We’re in an interesting place in mobile media design for museums.  Technological issues and market penetration are finally getting to the point where we can design experiences that will reach broad segments of our audiences and deliver experiences and foster interactions that would be unthinkable in any other medium. Over the past year, tremendous efforts have been made to establish a level playing field in terms of open standards, led by Rob Stein (another person you should follow @rjstein) at the Indianapolis Museum of Art, and others.  The TourML standard currently being developed offers us the promise of not only being able to get out from under the old model of designing content for specific platforms or proprietary systems, but of being able to share open content across applications and even across institutions. Heady stuff!

To generate some thinking around this, a group of us will be running a workshop at Museums and the Web 2011 in Philadelphia, called More Than Tours: radical opportunities in mobile content design and social media.  You should totally sign up! It’ll be great.  Our current lineup includes Nancy Proctor, Sandy Goldberg, Koven Smith, Halsey Burgund, Dave Schaller, and Kate Haley Goldman. If I weren’t going to be helping run it, I’d certainly attend! Here’s the blurb:

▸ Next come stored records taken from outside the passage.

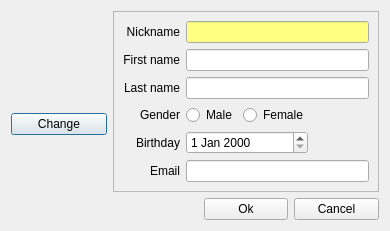
Above: GuiEditVCard.ui from hwgao/beebeep before the change. Below: the same form after it.
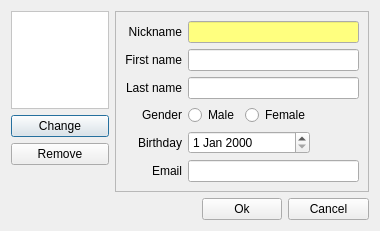
That is the form after the change.

Commit message: VCard completed Tips added

The edit to the form file:
```diff
--- a/GuiEditVCard.ui
+++ b/GuiEditVCard.ui
@@ -6,7 +6,7 @@
    <rect>
     <x>0</x>
     <y>0</y>
-    <width>390</width>
+    <width>380</width>
     <height>217</height>
    </rect>
   </property>
@@ -24,18 +24,85 @@
      </property>
      <property name="minimumSize">
       <size>
-       <width>96</width>
-       <height>96</height>
+       <width>98</width>
+       <height>98</height>
       </size>
      </property>
      <property name="maximumSize">
       <size>
-       <width>96</width>
-       <height>96</height>
+       <width>98</width>
+       <height>98</height>
       </size>
      </property>
+     <property name="palette">
+      <palette>
+       <active>
+        <colorrole role="Base">
+         <brush brushstyle="SolidPattern">
+          <color alpha="255">
+           <red>255</red>
+           <green>255</green>
+           <blue>255</blue>
+          </color>
+         </brush>
+        </colorrole>
+        <colorrole role="Window">
+         <brush brushstyle="SolidPattern">
+          <color alpha="255">
+           <red>255</red>
+           <green>255</green>
+           <blue>255</blue>
+          </color>
+         </brush>
+        </colorrole>
+       </active>
+       <inactive>
+        <colorrole role="Base">
+         <brush brushstyle="SolidPattern">
+          <color alpha="255">
+           <red>255</red>
+           <green>255</green>
+           <blue>255</blue>
+          </color>
+         </brush>
+        </colorrole>
+        <colorrole role="Window">
+         <brush brushstyle="SolidPattern">
+          <color alpha="255">
+           <red>255</red>
+           <green>255</green>
+           <blue>255</blue>
+          </color>
+         </brush>
+        </colorrole>
+       </inactive>
+       <disabled>
+        <colorrole role="Base">
+         <brush brushstyle="SolidPattern">
+          <color alpha="255">
+           <red>255</red>
+           <green>255</green>
+           <blue>255</blue>
+          </color>
+         </brush>
+        </colorrole>
+        <colorrole role="Window">
+         <brush brushstyle="SolidPattern">
+          <color alpha="255">
+           <red>255</red>
+           <green>255</green>
+           <blue>255</blue>
+          </color>
+         </brush>
+        </colorrole>
+       </disabled>
+      </palette>
+     </property>
+     <property name="autoFillBackground">
+      <bool>true</bool>
+     </property>
      <property name="frameShape">
-      <enum>QFrame::NoFrame</enum>
+      <enum>QFrame::StyledPanel</enum>
      </property>
      <property name="frameShadow">
       <enum>QFrame::Plain</enum>
@@ -45,7 +112,7 @@
      </property>
     </widget>
    </item>
-   <item row="0" column="1" rowspan="3" colspan="3">
+   <item row="0" column="1" rowspan="4" colspan="3">
     <widget class="QFrame" name="mp_frame">
      <property name="frameShape">
       <enum>QFrame::StyledPanel</enum>
@@ -227,6 +294,16 @@
     </widget>
    </item>
    <item row="2" column="0">
+    <widget class="QPushButton" name="mp_pbRemovePhoto">
+     <property name="toolTip">
+      <string>Remove photo</string>
+     </property>
+     <property name="text">
+      <string>Remove</string>
+     </property>
+    </widget>
+   </item>
+   <item row="3" column="0">
     <spacer name="verticalSpacer">
      <property name="orientation">
       <enum>Qt::Vertical</enum>
@@ -239,7 +316,7 @@
      </property>
     </spacer>
    </item>
-   <item row="3" column="0" colspan="2">
+   <item row="4" column="0" colspan="2">
     <spacer name="horizontalSpacer">
      <property name="orientation">
       <enum>Qt::Horizontal</enum>
@@ -252,14 +329,14 @@
      </property>
     </spacer>
    </item>
-   <item row="3" column="2">
+   <item row="4" column="2">
     <widget class="QPushButton" name="mp_pbOk">
      <property name="text">
       <string>Ok</string>
      </property>
     </widget>
    </item>
-   <item row="3" column="3">
+   <item row="4" column="3">
     <widget class="QPushButton" name="mp_pbCancel">
      <property name="text">
       <string>Cancel</string>
```
Left out of the diff: 29 changed lines with no effect on the pictures. The commit also changes 22 other files.
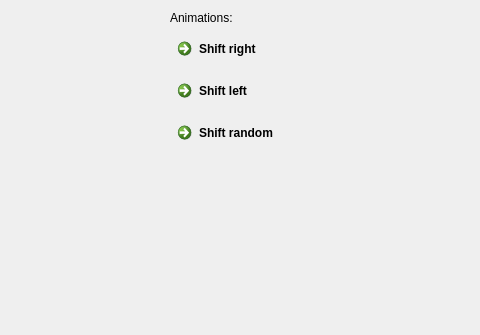
This is demos/list-widgets/MainWindow.ui in lexxmark/qt-items as Qt 5 draws it before an edit; both pictures show x 147 to 627 and y 0 to 335 of the 627 by 664 pixel window. The edited form follows.
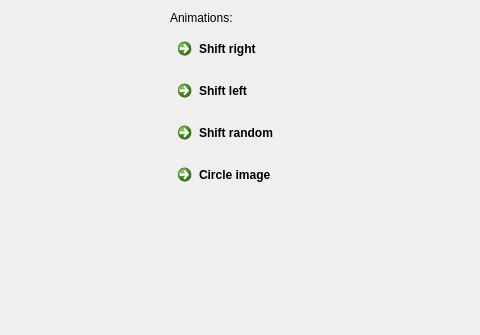
This is the edited form. Custom widgets are drawn as their Qt base class.

Commit message: implement circle animation

Patch:
```diff
--- a/demos/list-widgets/MainWindow.ui
+++ b/demos/list-widgets/MainWindow.ui
@@ -75,6 +75,13 @@
         </property>
        </widget>
       </item>
+      <item>
+       <widget class="QCommandLinkButton" name="circleImageBttn">
+        <property name="text">
+         <string>Circle image</string>
+        </property>
+       </widget>
+      </item>
       <item>
        <spacer name="verticalSpacer">
         <property name="orientation">
```
The commit also changes 7 other files.
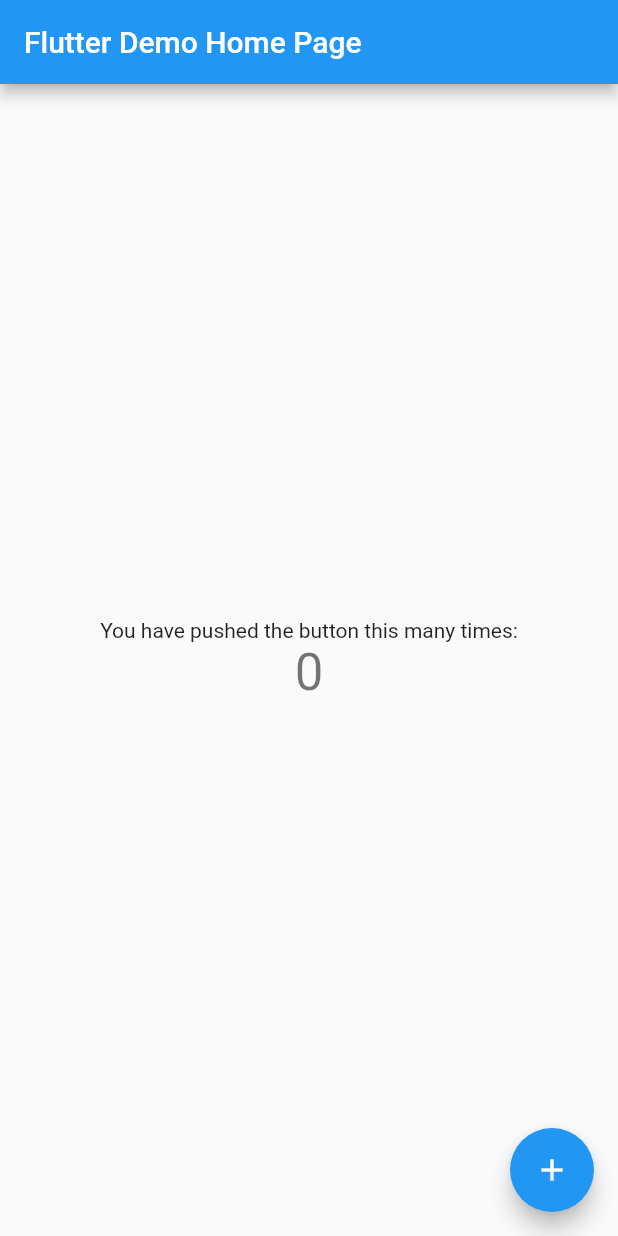
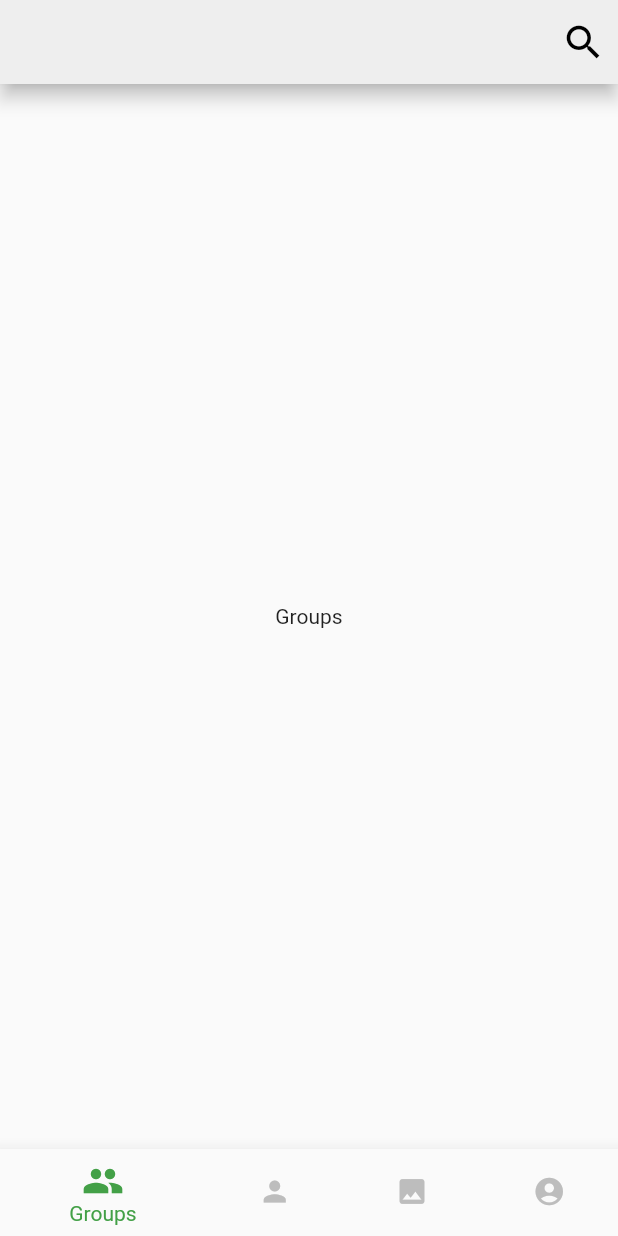
Before and after one commit to abhishek-900/splitwise_app, a Flutter app: the screen it shows after launch, on a phone screen of 412 x 824 dp. Run offline on Flutter 3.47's test engine with Material 2 defaults, Android fonts, the light colour scheme and no system bars.

Commit message:
second commit

```diff
--- /dev/null
+++ b/lib/bottomNavigationTab.dart
@@ -0,0 +1,66 @@
+import 'package:flutter/material.dart';
+import 'package:splitwise/pages/account.dart';
+import 'package:splitwise/pages/activity.dart';
+import 'package:splitwise/pages/friends.dart';
+import 'package:splitwise/pages/groups.dart';
+
+class BottomNavigationTab extends StatefulWidget {
+  @override
+  _BottomNavigationTabState createState() => _BottomNavigationTabState();
+}
+
+class _BottomNavigationTabState extends State<BottomNavigationTab> {
+  int _index = 0;
+
+  final List<Widget> _pages = [Groups(), Friends(), Activity(), Account()];
+
+  @override
+  Widget build(BuildContext context) {
+    return Scaffold(
+        bottomNavigationBar: BottomNavigationBar(
+            currentIndex: _index,
+            onTap: (index) {
+              setState(() {
+                this._index = index;
+              });
+            },
+            selectedItemColor: Colors.green[600],
+            selectedIconTheme: IconThemeData(size: 28),
+            unselectedItemColor: Colors.grey[400],
+            elevation: 10,
+            iconSize: 22,
+            items: [
+              BottomNavigationBarItem(
+                title: Text(
+                  "Groups",
+                ),
+                icon: Icon(
+                  Icons.group,
+                ),
+              ),
+              BottomNavigationBarItem(
+                title: Text(
+                  "Friends",
+                ),
+                icon: Icon(Icons.person),
+              ),
+              BottomNavigationBarItem(
+                title: Text(
+                  "Activity",
+                ),
+                icon: Icon(
+                  Icons.image,
+                ),
+              ),
+              BottomNavigationBarItem(
+                title: Text(
+                  "Account",
+                ),
+                icon: Icon(
+                  Icons.account_circle,
+                ),
+              ),
+            ]),
+        body: _pages[_index]);
+  }
+}
--- a/lib/main.dart
+++ b/lib/main.dart
@@ -1,4 +1,6 @@
 import 'package:flutter/material.dart';
+import 'package:splitwise/bottomNavigationTab.dart';
+import 'router.dart' as router;
 
 void main() {
   runApp(MyApp());
@@ -9,109 +11,14 @@
   @override
   Widget build(BuildContext context) {
     return MaterialApp(
-      title: 'Flutter Demo',
+      debugShowCheckedModeBanner: false,
+      title: 'SplitWise',
       theme: ThemeData(
-        // This is the theme of your application.
-        //
-        // Try running your application with "flutter run". You'll see the
-        // application has a blue toolbar. Then, without quitting the app, try
-        // changing the primarySwatch below to Colors.green and then invoke
-        // "hot reload" (press "r" in the console where you ran "flutter run",
-        // or simply save your changes to "hot reload" in a Flutter IDE).
-        // Notice that the counter didn't reset back to zero; the application
-        // is not restarted.
         primarySwatch: Colors.blue,
-        // This makes the visual density adapt to the platform that you run
-        // the app on. For desktop platforms, the controls will be smaller and
-        // closer together (more dense) than on mobile platforms.
         visualDensity: VisualDensity.adaptivePlatformDensity,
       ),
-      home: MyHomePage(title: 'Flutter Demo Home Page'),
+      onGenerateRoute: router.generateRoute,
+      initialRoute: '/',
     );
   }
 }
-
-class MyHomePage extends StatefulWidget {
-  MyHomePage({Key key, this.title}) : super(key: key);
-
-  // This widget is the home page of your application. It is stateful, meaning
-  // that it has a State object (defined below) that contains fields that affect
-  // how it looks.
-
-  // This class is the configuration for the state. It holds the values (in this
-  // case the title) provided by the parent (in this case the App widget) and
-  // used by the build method of the State. Fields in a Widget subclass are
-  // always marked "final".
-
-  final String title;
-
-  @override
-  _MyHomePageState createState() => _MyHomePageState();
-}
-
-class _MyHomePageState extends State<MyHomePage> {
-  int _counter = 0;
-
-  void _incrementCounter() {
-    setState(() {
-      // This call to setState tells the Flutter framework that something has
-      // changed in this State, which causes it to rerun the build method below
-      // so that the display can reflect the updated values. If we changed
-      // _counter without calling setState(), then the build method would not be
-      // called again, and so nothing would appear to happen.
-      _counter++;
-    });
-  }
-
-  @override
-  Widget build(BuildContext context) {
-    // This method is rerun every time setState is called, for instance as done
-    // by the _incrementCounter method above.
-    //
-    // The Flutter framework has been optimized to make rerunning build methods
-    // fast, so that you can just rebuild anything that needs updating rather
-    // than having to individually change instances of widgets.
-    return Scaffold(
-      appBar: AppBar(
-        // Here we take the value from the MyHomePage object that was created by
-        // the App.build method, and use it to set our appbar title.
-        title: Text(widget.title),
-      ),
-      body: Center(
-        // Center is a layout widget. It takes a single child and positions it
-        // in the middle of the parent.
-        child: Column(
-          // Column is also a layout widget. It takes a list of children and
-          // arranges them vertically. By default, it sizes itself to fit its
-          // children horizontally, and tries to be as tall as its parent.
-          //
-          // Invoke "debug painting" (press "p" in the console, choose the
-          // "Toggle Debug Paint" action from the Flutter Inspector in Android
-          // Studio, or the "Toggle Debug Paint" command in Visual Studio Code)
-          // to see the wireframe for each widget.
-          //
-          // Column has various properties to control how it sizes itself and
-          // how it positions its children. Here we use mainAxisAlignment to
-          // center the children vertically; the main axis here is the vertical
-          // axis because Columns are vertical (the cross axis would be
-          // horizontal).
-          mainAxisAlignment: MainAxisAlignment.center,
-          children: <Widget>[
-            Text(
-              'You have pushed the button this many times:',
-            ),
-            Text(
-              '$_counter',
-              style: Theme.of(context).textTheme.headline4,
-            ),
-          ],
-        ),
-      ),
-      floatingActionButton: FloatingActionButton(
-        onPressed: _incrementCounter,
-        tooltip: 'Increment',
-        child: Icon(Icons.add),
-      ), // This trailing comma makes auto-formatting nicer for build methods.
-    );
-  }
-}
--- /dev/null
+++ b/lib/pages/groups.dart
@@ -0,0 +1,32 @@
+import 'package:flutter/material.dart';
+
+class Groups extends StatelessWidget {
+  final appBar = AppBar(
+    elevation: 5,
+    actions: [
+      Padding(
+        padding: const EdgeInsets.only(right: 8.0),
+        child: Icon(
+          Icons.search,
+          size: 30,
+          color: Colors.black,
+        ),
+      )
+    ],
+    backgroundColor: Colors.grey[200],
+  );
+
+  @override
+  Widget build(BuildContext context) {
+    final appBarHeight = appBar.preferredSize.height;
+    final deviceHeight = MediaQuery.of(context).size.height;
+    final statusBarHeight = MediaQuery.of(context).padding.top;
+
+    return Scaffold(
+      appBar: appBar,
+      body: Center(
+        child: Text("Groups"),
+      ),
+    );
+  }
+}
--- /dev/null
+++ b/lib/router.dart
@@ -0,0 +1,20 @@
+import 'package:flutter/material.dart';
+import 'package:splitwise/bottomNavigationTab.dart';
+import 'package:splitwise/pages/account.dart';
+import 'package:splitwise/pages/friends.dart';
+import 'package:splitwise/pages/groups.dart';
+
+Route<dynamic> generateRoute(RouteSettings settings) {
+  switch (settings.name) {
+    case '/':
+      return MaterialPageRoute(builder: (context) => BottomNavigationTab());
+    case 'Friends':
+      return MaterialPageRoute(builder: (context) => Friends());
+    case 'Account':
+      return MaterialPageRoute(builder: (context) => Account());
+    case 'Groups':
+      return MaterialPageRoute(builder: (context) => Groups());
+    default:
+      return MaterialPageRoute(builder: (context) => BottomNavigationTab());
+  }
+}
```
Also changed, not shown: lib/pages/account.dart (added, +81 -0 lines), lib/pages/activity.dart (added, +12 -0 lines), lib/pages/friends.dart (added, +12 -0 lines).
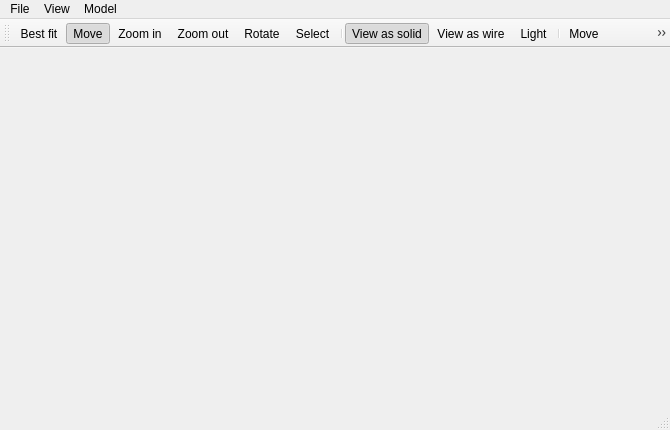
Above: src/MainWindow.ui from Ovilia/April before the change. Below: the same form after it.
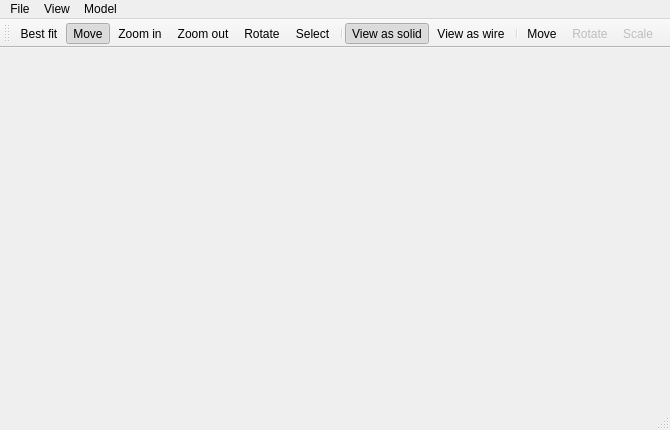
That is the form after the change. Icons and pictures are not drawn.

What changed in the file:
```diff
--- a/src/MainWindow.ui
+++ b/src/MainWindow.ui
@@ -109,7 +109,6 @@
    <addaction name="separator"/>
    <addaction name="actionSolid"/>
    <addaction name="actionWire"/>
-   <addaction name="actionLight"/>
    <addaction name="separator"/>
    <addaction name="actionModelMove"/>
    <addaction name="actionModelRotate"/>
```
Left out of the diff: 1 changed line with no effect on the pictures.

Workshop

New mobile and social media platforms have hugely expanded the ways in which museums can interact with their audiences – and even with each other! Nonetheless, museum mobile experiences still tend not to stray far from the traditional audio tour in experience and content design. This workshop is designed to get us thinking “outside the audio tour box” to devise radical new approaches to mobile experiences for museum audiences.

Led by innovative mobile practitioners and museum experience designers, the workshop will challenge us to transform the relationship with museum audiences by engaging them in doing meaningful, mission-focused work, and being true co-creators of our cultural institutions. We’ll ask how content creation might be shared with audiences and among museums; how new tools like augmented reality and location-based gaming and social media apps can expand the mobile experience beyond the museum’s walls; and what research exists and is still needed to help inform our next generation mobile decisions. Outcomes will include both new paradigms for museum mobile experiences, and concrete solutions for building them.

So here’s my question. When you hear “radical opportunities in mobile content design and social media” what springs to mind?